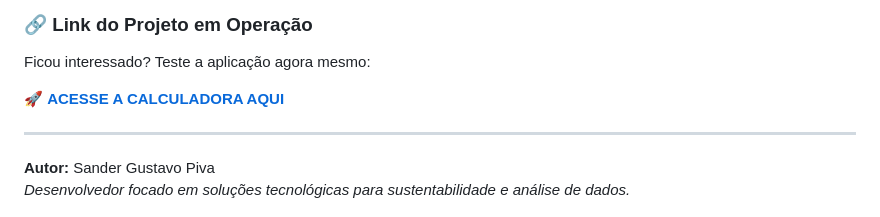
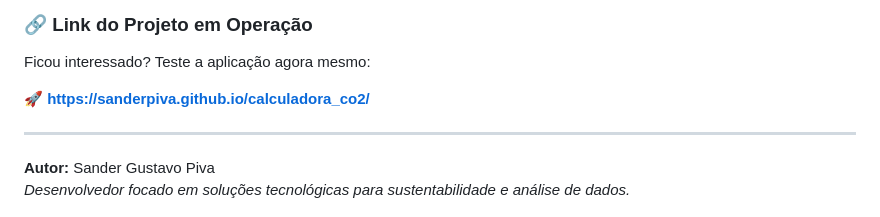
Before and after one commit to sanderpiva/calculadora_co2, a Markdown page: README.md, the part around the change. Rendered like a GitHub page.

```diff
--- a/README.md
+++ b/README.md
@@ -55,7 +55,7 @@ Abaixo, você pode conferir o sistema em operação e acessar a versão funciona
 
 Ficou interessado? Teste a aplicação agora mesmo:
 
-🚀 **[ACESSE A CALCULADORA AQUI](INSERIR_LINK_AQUI_PAGES_OU_VERCEL)**
+🚀 **https://sanderpiva.github.io/calculadora_co2/**
 
 ---
 
```
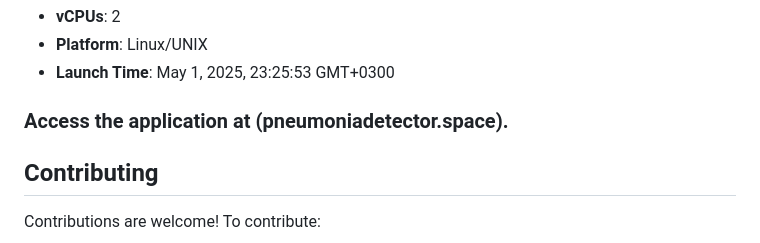
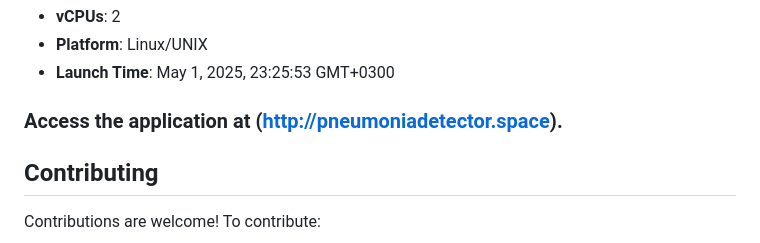
Before and after one commit to YA195/Pneumonia-Detector, a Markdown page: README.md, the part around the change. GitHub-like rendering.

```diff
--- a/README.md
+++ b/README.md
@@ -74,7 +74,7 @@ The application is deployed on an AWS EC2 instance with the following specificat
 - **vCPUs**: 2
 - **Platform**: Linux/UNIX
 - **Launch Time**: May 1, 2025, 23:25:53 GMT+0300
-### Access the application at (pneumoniadetector.space).
+### Access the application at (http://pneumoniadetector.space).
 
 
 
```
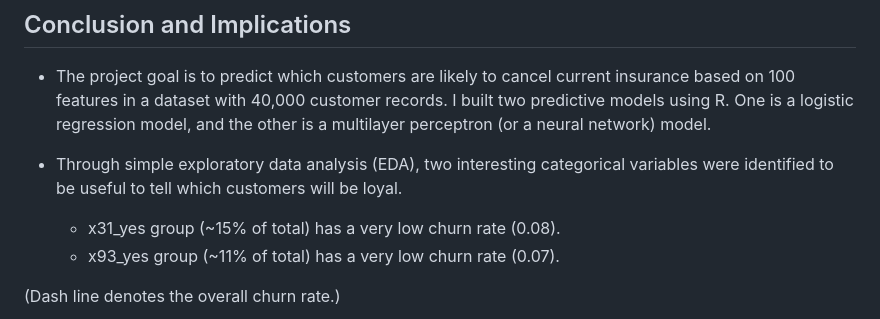
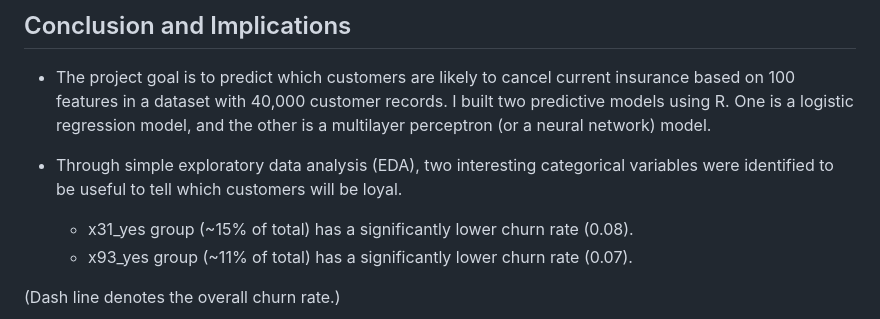
Before and after one commit to JungsikNoh/CustomerChurnPredictionModel, a Markdown page: README.md, the part around the change. GitHub-like rendering.

```diff
--- a/README.md
+++ b/README.md
@@ -62,8 +62,8 @@ data in terms of AUC measures.
 based on 100 features in a dataset with 40,000 customer records. I built two predictive models using R. One is a logistic regression model, and the other is a multilayer perceptron (or a neural network) model.
 
 - Through simple exploratory data analysis (EDA), two interesting categorical variables were identified to be useful to tell which customers will be loyal.
-  - x31_yes group (~15% of total) has a very low churn rate (0.08).
-  - x93_yes group (~11% of total) has a very low churn rate (0.07).
+  - x31_yes group (~15% of total) has a significantly lower churn rate (0.08).
+  - x93_yes group (~11% of total) has a significantly lower churn rate (0.07).
 
 (Dash line denotes the overall churn rate.)
 > <img src="images/x31_barplot.png" width="30%"/> <img src="images/x93_barplot.png" width="30%"/>
```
☆ ☆ ☆ ☆ ☆ ☆ ☆
_What you will do_: Identify the lines of the data that contain the word "rate". Copy each of them.

_Exercise response_:
-  - x31_yes group (~15% of total) has a very low churn rate (0.08).
-  - x93_yes group (~11% of total) has a very low churn rate (0.07).
+  - x31_yes group (~15% of total) has a significantly lower churn rate (0.08).
+  - x93_yes group (~11% of total) has a significantly lower churn rate (0.07).
 (Dash line denotes the overall churn rate.)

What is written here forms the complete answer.